I am a bookkeeper with a small company. My boss, one of three brothers who own the business, is married with three kids. Last month, he asked me to place a considerably younger woman, whom I have never seen in our shop, on the payroll. A work associate told me the woman is my boss’s mistress. I processed an expense account report for a tradeshow trip, and I noticed dinner receipts for two and hotel bills showing double occupancy. I knew his wife was home with the kids during the show because I saw her that week at the hockey complex where our kids play. His two brothers are absentee owners (both get paychecks) whom I don’t think would approve of their brother’s actions. Should I confront my boss? Should I tell his brothers? The amount is not huge, but it’s better than my paycheck. The work associate says my boss is an adulterer who is using the company’s money to fund his own indiscretions, and I ought to report it to his brothers.
Family businesses are often piggy banks for the owners who use them to fund all sorts of activities, including some which are marginally related, if at all, to the operation of the business.
While you have your suspicions, you have no clear evidence of illegal conduct (tax fraud, money laundering), and there are a variety of innocent explanations for your boss’s conduct. Perhaps Ms. X is a leading expert on quality systems, and the restaurant tab reflects a working dinner in preparation for a sales pitch the next day. Maybe the hotel bill shows double occupancy because his wife, who planned to come, stayed behind to take the hockey player to district finals, which no one expected the team to make. If Ms. X attended the conference, you might ask where her hotel receipt is. But, she may say she stayed with her old business school roommate, who
happens to live in the town where the conference was held.

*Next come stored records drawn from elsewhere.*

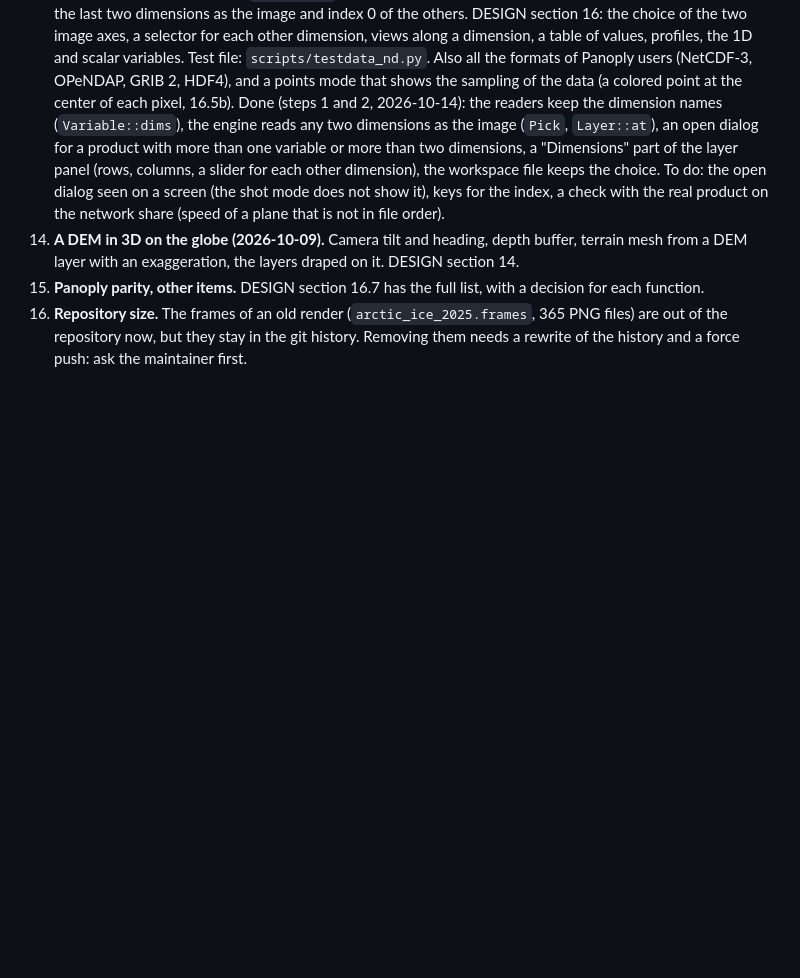
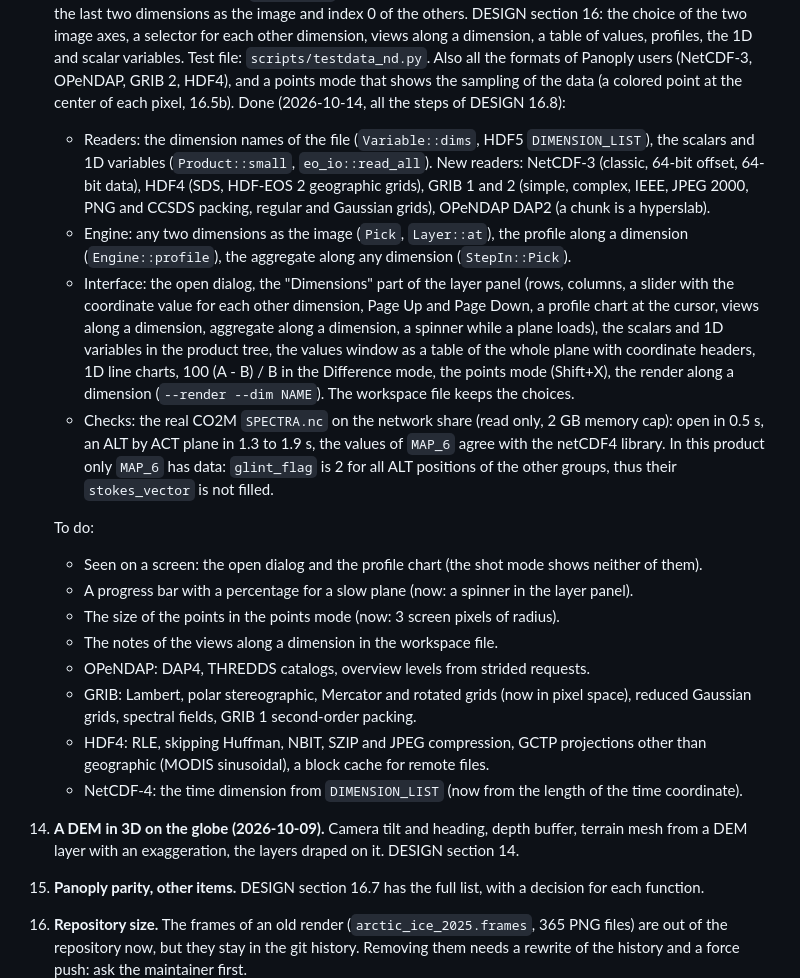
Before and after one commit to polymood/eoview, a Markdown page: NEXT.md, the part around the change. GitHub-like rendering; blank space fills up the shorter version.

Commit message:
NEXT.md and DESIGN.md: section 16 is done, and what stays to do

```diff
--- a/NEXT.md
+++ b/NEXT.md
@@ -138,12 +138,36 @@ Work rule (the maintainer, 2026-10-06): add functions first. Keep the tests shor
     of values, profiles, the 1D and scalar variables. Test file: `scripts/testdata_nd.py`. Also all the
     formats of Panoply users (NetCDF-3, OPeNDAP, GRIB 2, HDF4), and a points mode that shows the sampling
     of the data (a colored point at the center of each pixel, 16.5b).
-    Done (steps 1 and 2, 2026-10-14): the readers keep the dimension names (`Variable::dims`), the engine
-    reads any two dimensions as the image (`Pick`, `Layer::at`), an open dialog for a product with more
-    than one variable or more than two dimensions, a "Dimensions" part of the layer panel (rows,
-    columns, a slider for each other dimension), the workspace file keeps the choice. To do: the open
-    dialog seen on a screen (the shot mode does not show it), keys for the index, a check with the real
-    product on the network share (speed of a plane that is not in file order).
+    Done (2026-10-14, all the steps of DESIGN 16.8):
+    - Readers: the dimension names of the file (`Variable::dims`, HDF5 `DIMENSION_LIST`), the scalars and
+      1D variables (`Product::small`, `eo_io::read_all`). New readers: NetCDF-3 (classic, 64-bit offset,
+      64-bit data), HDF4 (SDS, HDF-EOS 2 geographic grids), GRIB 1 and 2 (simple, complex, IEEE, JPEG
+      2000, PNG and CCSDS packing, regular and Gaussian grids), OPeNDAP DAP2 (a chunk is a hyperslab).
+    - Engine: any two dimensions as the image (`Pick`, `Layer::at`), the profile along a dimension
+      (`Engine::profile`), the aggregate along any dimension (`StepIn::Pick`).
+    - Interface: the open dialog, the "Dimensions" part of the layer panel (rows, columns, a slider with
+      the coordinate value for each other dimension, Page Up and Page Down, a profile chart at the
+      cursor, views along a dimension, aggregate along a dimension, a spinner while a plane loads), the
+      scalars and 1D variables in the product tree, the values window as a table of the whole plane
+      with coordinate headers, 1D line charts, 100 (A - B) / B in the Difference mode, the points mode
+      (Shift+X), the render along a dimension (`--render --dim NAME`). The workspace file keeps the
+      choices.
+    - Checks: the real CO2M `SPECTRA.nc` on the network share (read only, 2 GB memory cap): open in
+      0.5 s, an ALT by ACT plane in 1.3 to 1.9 s, the values of `MAP_6` agree with the netCDF4 library.
+      In this product only `MAP_6` has data: `glint_flag` is 2 for all ALT positions of the other groups,
+      thus their `stokes_vector` is not filled.
+
+    To do:
+    - Seen on a screen: the open dialog and the profile chart (the shot mode shows neither of them).
+    - A progress bar with a percentage for a slow plane (now: a spinner in the layer panel).
+    - The size of the points in the points mode (now: 3 screen pixels of radius).
+    - The notes of the views along a dimension in the workspace file.
+    - OPeNDAP: DAP4, THREDDS catalogs, overview levels from strided requests.
+    - GRIB: Lambert, polar stereographic, Mercator and rotated grids (now in pixel space), reduced
+      Gaussian grids, spectral fields, GRIB 1 second-order packing.
+    - HDF4: RLE, skipping Huffman, NBIT, SZIP and JPEG compression, GCTP projections other than
+      geographic (MODIS sinusoidal), a block cache for remote files.
+    - NetCDF-4: the time dimension from `DIMENSION_LIST` (now from the length of the time coordinate).
 14. **A DEM in 3D on the globe (2026-10-09).** Camera tilt and heading, depth buffer, terrain mesh from a
     DEM layer with an exaggeration, the layers draped on it. DESIGN section 14.
 15. **Panoply parity, other items.** DESIGN section 16.7 has the full list, with a decision for each
```
Also changed, not shown: DESIGN.md (+2 -2 lines).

While there is no question the circumstances are suspicious, you don’t have the facts. “Pulling the trigger” at this point may only embarrass you, jeopardize your job, and unnecessarily disrupt what may be happy marriage. On the other hand, the brothers are surely entitled to know of the waste of their corporate assets. The only problem is, you don’t know if your boss is looting the corporate kitty or if this is a legitimate expenditure. All you know is that you put her on the payroll, and you don’t see her at the office. Even if she is paid to be candy for your boss, perhaps his brothers are fine with it. After all, they are drawing salaries instead of dividends even though they don’t show up for work, because there are substantial tax advantages for doing so. Let them look at the balance sheet at their next meeting. If they have questions for you, answer them with the facts, not your suspicions.
You are there to keep the books, not to serve as his moral compass or the eyes and ears of his absentee brothers. Unless you know that this activity is fraudulent, and you are being asked to participate in illegal conduct such as the preparation of fraudulent tax returns, you are best off minding your own business.
Russle Ethridge is an attorney in private practice in
southeast Michigan. The material provided in this article
is for information purposes only and does not constitute legal advice.